Materials and methods: Modified Poisson regression models examined day-to-day regularity in breakfast consumption among 46,037 women in the prospective Sister Study cohort in relation to weight status. Cross-sectional outcomes included overweight (body mass index (BMI) ≥ 25.0 kg/m2) and obesity (BMI ≥ 30.0 kg/m2); waist circumference (WC) ≥ 88 cm; and waist-to-hip ratio (WHR) ≥ 0.85. Self-reported weight 5 years post-baseline was used to calculate 5 kg weight gain and incident overweight and obesity using BMI.

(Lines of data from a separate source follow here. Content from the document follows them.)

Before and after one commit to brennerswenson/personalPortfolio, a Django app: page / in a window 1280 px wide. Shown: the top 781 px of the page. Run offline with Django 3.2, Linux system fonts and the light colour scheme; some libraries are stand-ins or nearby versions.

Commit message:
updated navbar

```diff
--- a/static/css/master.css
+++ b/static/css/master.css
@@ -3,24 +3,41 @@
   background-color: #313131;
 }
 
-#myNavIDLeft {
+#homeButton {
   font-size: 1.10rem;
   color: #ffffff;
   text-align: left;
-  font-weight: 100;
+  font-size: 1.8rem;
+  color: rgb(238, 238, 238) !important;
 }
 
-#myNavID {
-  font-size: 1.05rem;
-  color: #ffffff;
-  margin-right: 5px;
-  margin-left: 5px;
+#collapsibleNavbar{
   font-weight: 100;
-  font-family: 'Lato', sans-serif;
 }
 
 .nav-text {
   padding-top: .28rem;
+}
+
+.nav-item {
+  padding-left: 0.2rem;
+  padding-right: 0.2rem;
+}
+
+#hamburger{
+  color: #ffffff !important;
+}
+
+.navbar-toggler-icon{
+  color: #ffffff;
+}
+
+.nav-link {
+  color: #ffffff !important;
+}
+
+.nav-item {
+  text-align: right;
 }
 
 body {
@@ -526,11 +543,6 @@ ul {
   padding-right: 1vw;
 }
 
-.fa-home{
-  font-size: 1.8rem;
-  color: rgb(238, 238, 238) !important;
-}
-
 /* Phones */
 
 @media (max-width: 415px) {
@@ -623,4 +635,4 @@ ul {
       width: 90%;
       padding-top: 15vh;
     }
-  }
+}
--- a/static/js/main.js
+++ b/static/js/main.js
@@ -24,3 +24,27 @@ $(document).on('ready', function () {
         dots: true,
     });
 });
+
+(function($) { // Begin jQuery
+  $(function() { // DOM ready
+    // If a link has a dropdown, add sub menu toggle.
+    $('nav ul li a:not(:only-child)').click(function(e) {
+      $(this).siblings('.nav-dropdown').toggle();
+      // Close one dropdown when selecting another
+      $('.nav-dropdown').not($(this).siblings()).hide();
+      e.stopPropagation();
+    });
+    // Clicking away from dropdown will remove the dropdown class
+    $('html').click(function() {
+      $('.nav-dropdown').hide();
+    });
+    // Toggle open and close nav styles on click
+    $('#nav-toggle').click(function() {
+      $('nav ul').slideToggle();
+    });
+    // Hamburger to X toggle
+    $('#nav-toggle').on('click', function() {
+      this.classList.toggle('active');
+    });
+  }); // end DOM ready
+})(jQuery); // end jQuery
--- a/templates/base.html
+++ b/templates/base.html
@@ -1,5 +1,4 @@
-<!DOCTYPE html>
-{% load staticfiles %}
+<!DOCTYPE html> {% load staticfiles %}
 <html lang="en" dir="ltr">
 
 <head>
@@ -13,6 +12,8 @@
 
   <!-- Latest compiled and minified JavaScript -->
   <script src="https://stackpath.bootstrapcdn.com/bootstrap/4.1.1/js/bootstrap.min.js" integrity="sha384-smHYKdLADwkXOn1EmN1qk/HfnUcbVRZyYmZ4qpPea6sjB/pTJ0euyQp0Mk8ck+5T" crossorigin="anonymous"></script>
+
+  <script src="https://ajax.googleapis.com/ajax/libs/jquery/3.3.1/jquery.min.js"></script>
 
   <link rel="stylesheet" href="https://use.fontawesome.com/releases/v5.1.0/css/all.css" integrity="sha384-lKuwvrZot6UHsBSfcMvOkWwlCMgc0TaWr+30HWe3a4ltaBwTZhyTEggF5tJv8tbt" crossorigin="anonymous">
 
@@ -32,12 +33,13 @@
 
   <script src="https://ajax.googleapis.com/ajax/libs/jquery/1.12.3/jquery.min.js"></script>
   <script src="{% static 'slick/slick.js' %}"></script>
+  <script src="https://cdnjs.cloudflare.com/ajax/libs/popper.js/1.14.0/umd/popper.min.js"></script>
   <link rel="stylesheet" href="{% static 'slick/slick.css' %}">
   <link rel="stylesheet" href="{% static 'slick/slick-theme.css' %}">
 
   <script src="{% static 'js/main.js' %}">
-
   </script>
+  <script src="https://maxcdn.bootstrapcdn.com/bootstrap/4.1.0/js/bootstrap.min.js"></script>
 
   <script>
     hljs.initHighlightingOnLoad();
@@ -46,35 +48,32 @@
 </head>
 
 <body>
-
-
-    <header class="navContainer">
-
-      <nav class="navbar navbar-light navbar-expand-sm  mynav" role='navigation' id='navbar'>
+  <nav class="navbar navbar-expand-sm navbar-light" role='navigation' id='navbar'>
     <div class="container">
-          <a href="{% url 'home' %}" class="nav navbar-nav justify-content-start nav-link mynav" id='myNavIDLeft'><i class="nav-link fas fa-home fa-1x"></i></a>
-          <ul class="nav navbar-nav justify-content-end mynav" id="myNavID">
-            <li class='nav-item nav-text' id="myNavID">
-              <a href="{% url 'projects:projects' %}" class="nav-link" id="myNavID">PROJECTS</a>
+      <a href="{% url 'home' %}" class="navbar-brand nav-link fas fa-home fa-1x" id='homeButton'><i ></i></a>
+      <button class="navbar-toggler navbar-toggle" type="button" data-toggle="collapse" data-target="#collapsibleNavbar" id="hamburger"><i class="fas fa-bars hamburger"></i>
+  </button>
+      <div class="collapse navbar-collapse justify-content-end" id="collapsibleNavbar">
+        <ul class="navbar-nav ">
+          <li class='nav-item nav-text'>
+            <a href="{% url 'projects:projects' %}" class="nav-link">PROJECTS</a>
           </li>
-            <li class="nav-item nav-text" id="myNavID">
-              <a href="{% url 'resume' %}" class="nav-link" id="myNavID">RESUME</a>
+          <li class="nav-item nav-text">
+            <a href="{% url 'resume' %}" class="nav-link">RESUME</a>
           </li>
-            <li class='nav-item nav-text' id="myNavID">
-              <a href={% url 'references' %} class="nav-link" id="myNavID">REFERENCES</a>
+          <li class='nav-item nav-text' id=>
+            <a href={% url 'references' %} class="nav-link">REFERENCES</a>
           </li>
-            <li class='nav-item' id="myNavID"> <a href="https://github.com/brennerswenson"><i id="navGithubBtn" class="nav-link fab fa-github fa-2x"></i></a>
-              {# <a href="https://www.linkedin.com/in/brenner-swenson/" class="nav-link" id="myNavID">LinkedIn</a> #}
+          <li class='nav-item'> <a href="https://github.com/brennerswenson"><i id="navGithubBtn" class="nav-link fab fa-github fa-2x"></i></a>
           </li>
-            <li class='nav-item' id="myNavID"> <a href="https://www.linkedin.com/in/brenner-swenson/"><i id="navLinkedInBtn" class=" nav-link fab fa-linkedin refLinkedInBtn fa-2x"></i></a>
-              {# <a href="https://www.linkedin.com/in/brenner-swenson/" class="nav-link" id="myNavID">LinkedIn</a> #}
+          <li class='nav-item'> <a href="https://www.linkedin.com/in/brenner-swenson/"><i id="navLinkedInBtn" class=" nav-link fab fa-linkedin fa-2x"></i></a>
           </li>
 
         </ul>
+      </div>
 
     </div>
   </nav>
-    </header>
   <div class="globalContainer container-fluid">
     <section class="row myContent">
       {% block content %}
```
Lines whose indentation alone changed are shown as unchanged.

Results: Compared to women who reported eating breakfast 3 to 4 days/week (irregular breakfast eaters), women who ate breakfast 7 days/week were between 11% to 17% less likely to be obese as measured by WHR (prevalence ratio (PR): 0.89; 95%CI: 0.85, 0.94), WC (PR: 0.85; 95%CI: 0.82, 0.88), and BMI (PR: 0.83; 95%CI: 0.79, 0.87) after multivariable adjustment. Women who never ate breakfast were between 11% to 22% less likely to be obese as measured by WHR (PR: 0.89; 95%CI: 0.83, 0.96), WC (PR: 0.82; 95%CI: 0.78, 0.87), and BMI (PR: 0.78; 95%CI: 0.72, 0.84) compared to irregular breakfast eaters. Prospective analyses showed a 21% and 28% lower risk of 5-year incident obesity among participants who always (relative risk (RR): 0.79; 95%CI: 0.70, 0.90) or never (RR: 0.72; 95%CI: 0.59, 0.87) ate breakfast, respectively, compared to those who ate breakfast 3 to 4 days/week. No association was observed for incident 5 kg weight gain.
Conclusions: Results suggest that a regular breakfast consumption habit, comprising eating breakfast every day or never, may be important for maintaining a healthy weight.